motis1953

Member
Messages
1,546
If I'm running two amps, would running alligator clips between the two amps chassis' eliminate any ground loops or would it possibly kill me? Seems like a simple solution and cheaper than buying a splitter, but I'd rather not die if given the choice. Thanks in advance fellers.
 

Keyser Soze

Member
Messages
1,472
If you did nothing else then both devices would still have earth bonds. In which case the jumper could actually be a ground loop.

You would also need to lift one earth bond. But then if your jumper falls off you have a very unsafe situation on the unearthed chassis.
 

mach90

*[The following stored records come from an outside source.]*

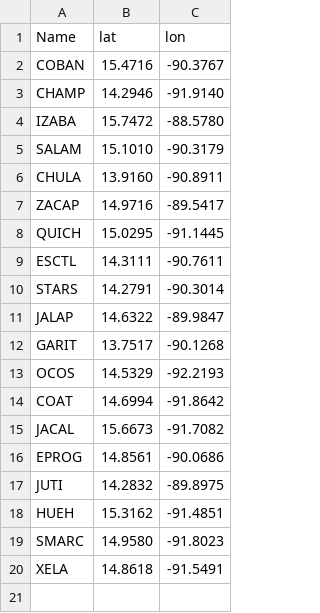
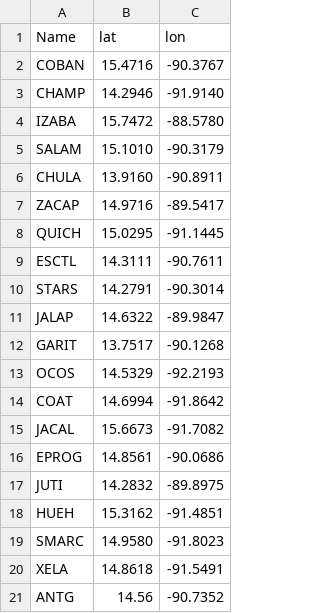
Before and after one commit to HiramRubio/Prueba, a CSV file: Data/Nacional.csv, drawn as a sheet.

Commit message:
Data

```diff
--- a/Data/Nacional.csv
+++ b/Data/Nacional.csv
@@ -20 +20,2 @@ SMARC,14.9580,-91.8023
 XELA,14.8618,-91.5491
+ANTG,14.56,-90.7352
```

Member
Messages
223
never ever lift the ground on the power side of any peice of kit. If you end up with a ground loop use an isolation transformer between the output and one of the amps or lift the gound on the audio signal
Ideally run both amps from the same power outlet and the rest of your gear too if you can BUT DONT LIFT OR BYPASS any of the earth bonding on the power supplies to any of your equipment ever
 

motis1953

Member
Messages
1,546
I've read a few posts that claim you lose a bit of signal with the Radial Bigshot when the transformer function is engaged and after conferring with the nice folks at Lehle I've decided to give the P-Split a try.
 

Kyle B

Silver Supporting Member
Messages
5,115
A ground loop doesn't exist if you don't make a loop. The effectiveness of a ground loop to pickup hum is dependent on the area of the loop. If the loop has zero area, then you get no hum (reference Faraday's law).

Imagine the loop in your mind. It starts at the outlet, goes through the A/C cord of amp #1, then on to your guitar cord, then (setup dependent) to the input of amp #2, passing through the A/C cord of amp #2, and back to the wall outlet. If you can make this loop enclose zero area, or better yet break the loop, you get no hum.

Of course, to get zero area, the two amplifiers would have to occupy the same position in space (theoretically possible, but not exactly practical :) )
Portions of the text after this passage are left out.